REQUIRED WORK: Count the lines below that contain "MainActivity". Answer with the number alone.

INFORMATION PROVIDED:
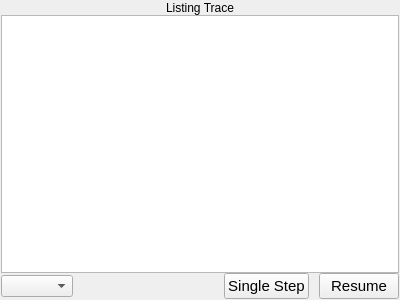
Above: listingtracepane.ui from WarlockD/pep8-1 before the change. Below: the same form after it.
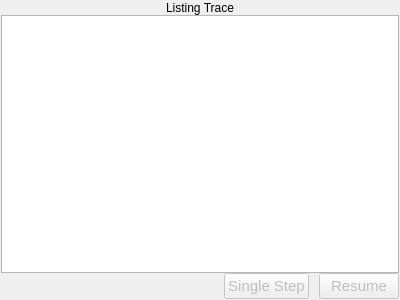
That is the form after the change.

Diff of the .ui file:
```diff
--- a/listingtracepane.ui
+++ b/listingtracepane.ui
@@ -143,9 +143,6 @@
      </item>
      <item>
       <layout class="QHBoxLayout" name="horizontalLayout">
-       <item>
-        <widget class="QComboBox" name="listingTraceComboBox"/>
-       </item>
        <item>
         <spacer>
          <property name="orientation">
@@ -161,6 +158,9 @@
        </item>
        <item>
         <widget class="QPushButton" name="listingSingleStepPushButton">
+         <property name="enabled">
+          <bool>false</bool>
+         </property>
          <property name="font">
           <font>
            <family>Lucida Grande</family>
@@ -204,6 +204,9 @@
        </item>
        <item>
         <widget class="QPushButton" name="listingResumePushButton">
+         <property name="enabled">
+          <bool>false</bool>
+         </property>
          <property name="font">
           <font>
            <family>Lucida Grande</family>
```
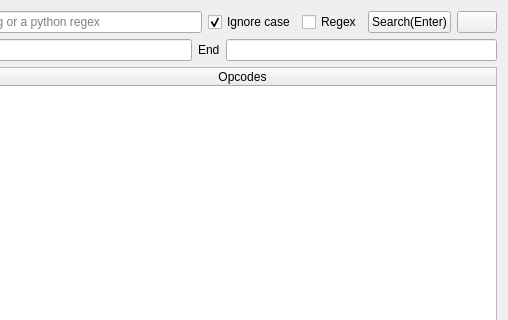
This is GUI/SearchOpcodeWidget.ui in korcankaraokcu/PINCE as Qt 5 draws it before an edit; both pictures show x 123 to 631 and y 0 to 320 of the 631 by 490 pixel window. The edited form follows.
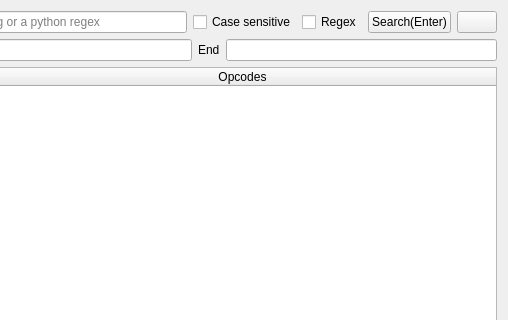
This is the edited form.

Commit message: Refactor ignore_case to case_sensitive for convenience

What changed in the file:
```diff
--- a/GUI/SearchOpcodeWidget.ui
+++ b/GUI/SearchOpcodeWidget.ui
@@ -36,10 +36,7 @@
         <string>Ignore case if checked</string>
        </property>
        <property name="text">
-        <string>Ignore case</string>
-       </property>
-       <property name="checked">
-        <bool>true</bool>
+        <string>Case sensitive</string>
        </property>
       </widget>
      </item>
```
Left out of the diff: 2 changed lines with no effect on the pictures. The commit also changes 12 other files.
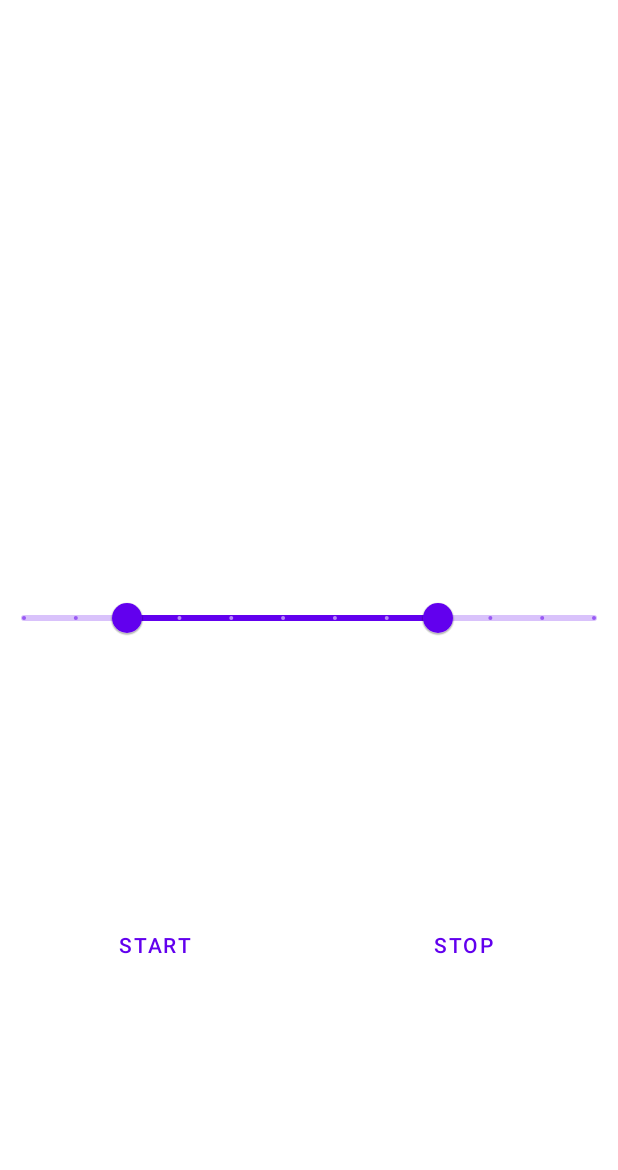
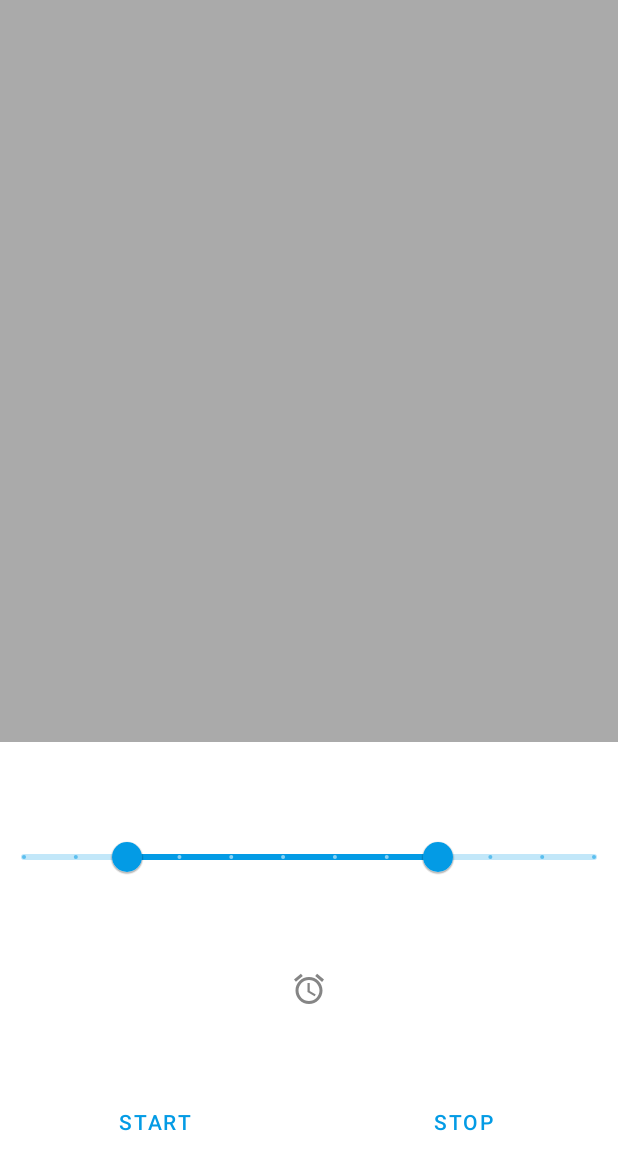
Before and after one commit to ushtipak/straighten-neck-for-kids, an Android app: the layout activity_main.xml on its own in the app's theme, with its tools: preview values and no code run, on a phone screen of 412 x 824 dp. Shown: the top 1170 px of the screen. Run offline under Robolectric (Android 15) with nearby library versions, the phone set to English and light mode, and no system bars.

Commit message:
Update UI... again :))

```diff
--- a/app/src/main/java/com/pijupiju/meerkat/MainActivity.java
+++ b/app/src/main/java/com/pijupiju/meerkat/MainActivity.java
@@ -10,6 +10,7 @@ import android.widget.Button;
 import android.widget.TextView;
 
 import androidx.appcompat.app.AppCompatActivity;
+import androidx.appcompat.app.AppCompatDelegate;
 
 import com.google.android.material.slider.RangeSlider;
 
@@ -29,6 +30,7 @@ public class MainActivity extends AppCompatActivity {
         Log.d(TAG, "onCreate");
         super.onCreate(savedInstanceState);
         setContentView(R.layout.activity_main);
+//        AppCompatDelegate.setDefaultNightMode(AppCompatDelegate.MODE_NIGHT_YES);
         initViews();
     }
 
@@ -77,7 +79,7 @@ public class MainActivity extends AppCompatActivity {
         Log.d(TAG, "updateRange");
         min = Math.round(slider.getValues().get(0));
         max = Math.round(slider.getValues().get(1));
-        String range = "range [" + min + "-" + max + "]";
+        String range = min + "–" + max;
         tvActiveRange.setText(range);
     }
 
--- /dev/null
+++ b/app/src/main/res/drawable-anydpi/ic_reminder.xml
@@ -0,0 +1,11 @@
+<vector xmlns:android="http://schemas.android.com/apk/res/android"
+    android:width="24dp"
+    android:height="24dp"
+    android:viewportWidth="24"
+    android:viewportHeight="24"
+    android:tint="#333333"
+    android:alpha="0.6">
+  <path
+      android:fillColor="@android:color/white"
+      android:pathData="M22,5.72l-4.6,-3.86 -1.29,1.53 4.6,3.86L22,5.72zM7.88,3.39L6.6,1.86 2,5.71l1.29,1.53 4.59,-3.85zM12.5,8L11,8v6l4.75,2.85 0.75,-1.23 -4,-2.37L12.5,8zM12,4c-4.97,0 -9,4.03 -9,9s4.02,9 9,9c4.97,0 9,-4.03 9,-9s-4.03,-9 -9,-9zM12,20c-3.87,0 -7,-3.13 -7,-7s3.13,-7 7,-7 7,3.13 7,7 -3.13,7 -7,7z"/>
+</vector>
--- a/app/src/main/res/layout/activity_main.xml
+++ b/app/src/main/res/layout/activity_main.xml
@@ -6,6 +6,34 @@
     android:layout_height="match_parent"
     tools:context=".MainActivity">
 
+    <androidx.constraintlayout.widget.ConstraintLayout
+        android:layout_width="match_parent"
+        android:layout_height="0dp"
+        android:background="@android:color/darker_gray"
+        app:layout_constraintBottom_toTopOf="@+id/guide"
+        app:layout_constraintEnd_toEndOf="parent"
+        app:layout_constraintStart_toStartOf="parent"
+        app:layout_constraintTop_toTopOf="parent"
+        app:layout_constraintWidth_default="percent"
+        app:layout_constraintWidth_percent="0.6" />
+
+    <androidx.constraintlayout.widget.Guideline
+        android:id="@+id/guide"
+        android:layout_width="wrap_content"
+        android:layout_height="wrap_content"
+        android:orientation="horizontal"
+        app:layout_constraintGuide_percent="0.6" />
+
+    <androidx.constraintlayout.widget.ConstraintLayout
+        android:layout_width="match_parent"
+        android:layout_height="0dp"
+        app:layout_constraintBottom_toBottomOf="parent"
+        app:layout_constraintEnd_toEndOf="parent"
+        app:layout_constraintStart_toStartOf="parent"
+        app:layout_constraintTop_toTopOf="@id/guide"
+        app:layout_constraintWidth_default="percent"
+        app:layout_constraintWidth_percent="0.4">
+
         <com.google.android.material.slider.RangeSlider
             android:id="@+id/rangeSlider"
             android:layout_width="match_parent"
@@ -13,7 +41,7 @@
             android:stepSize="5"
             android:valueFrom="5"
             android:valueTo="60"
-        app:layout_constraintBottom_toBottomOf="parent"
+            app:layout_constraintBottom_toTopOf="@+id/tvActiveRange"
             app:layout_constraintTop_toTopOf="parent"
             app:values="@array/initial_slider_values" />
 
@@ -21,8 +49,9 @@
             android:id="@+id/tvActiveRange"
             android:layout_width="wrap_content"
             android:layout_height="wrap_content"
-        android:textAppearance="@style/TextAppearance.AppCompat.Large"
-        app:layout_constraintBottom_toTopOf="@+id/rangeSlider"
+            android:textAppearance="@style/TextAppearance.AppCompat.Medium"
+            app:drawableLeftCompat="@drawable/ic_reminder"
+            app:layout_constraintBottom_toBottomOf="parent"
             app:layout_constraintEnd_toEndOf="parent"
             app:layout_constraintStart_toStartOf="parent"
             app:layout_constraintTop_toTopOf="parent" />
@@ -36,7 +65,7 @@
             app:layout_constraintBottom_toBottomOf="parent"
             app:layout_constraintEnd_toEndOf="parent"
             app:layout_constraintStart_toStartOf="parent"
-        app:layout_constraintTop_toBottomOf="@+id/rangeSlider">
+            app:layout_constraintTop_toBottomOf="@+id/tvActiveRange">
 
             <Button
                 android:id="@+id/btnStart"
@@ -57,3 +86,5 @@
         </LinearLayout>
 
     </androidx.constraintlayout.widget.ConstraintLayout>
+
+</androidx.constraintlayout.widget.ConstraintLayout>
--- a/app/src/main/res/values/colors.xml
+++ b/app/src/main/res/values/colors.xml
@@ -1,6 +1,6 @@
 <?xml version="1.0" encoding="utf-8"?>
 <resources>
-    <color name="colorPrimary">#6200EE</color>
-    <color name="colorPrimaryDark">#3700B3</color>
+    <color name="colorPrimary">#039be5</color>
+    <color name="colorPrimaryDark">#006db3</color>
     <color name="colorAccent">#03DAC5</color>
 </resources>
--- a/app/src/main/res/values/strings.xml
+++ b/app/src/main/res/values/strings.xml
@@ -1,5 +1,5 @@
 <resources>
-    <string name="app_name">Meerkat</string>
+    <string name="app_name">Straighten Neck For Kids</string>
     <string name="stop">Stop</string>
     <string name="start">Start</string>
 </resources>
--- a/app/src/main/res/values/styles.xml
+++ b/app/src/main/res/values/styles.xml
@@ -1,6 +1,6 @@
 <resources>
     <!-- Base application theme. -->
-    <style name="AppTheme" parent="Theme.MaterialComponents.DayNight">
+    <style name="AppTheme" parent="Theme.MaterialComponents.DayNight.NoActionBar">
         <!-- Customize your theme here. -->
         <item name="colorPrimary">@color/colorPrimary</item>
         <item name="colorPrimaryDark">@color/colorPrimaryDark</item>
```
Also changed, not shown: app/src/main/res/drawable-hdpi/ic_reminder.png (added), app/src/main/res/drawable-mdpi/ic_reminder.png (added), app/src/main/res/drawable-xhdpi/ic_reminder.png (added), app/src/main/res/drawable-xxhdpi/ic_reminder.png (added). Lines whose indentation alone changed are shown as unchanged.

OUTPUT OF THE EXERCISE: 5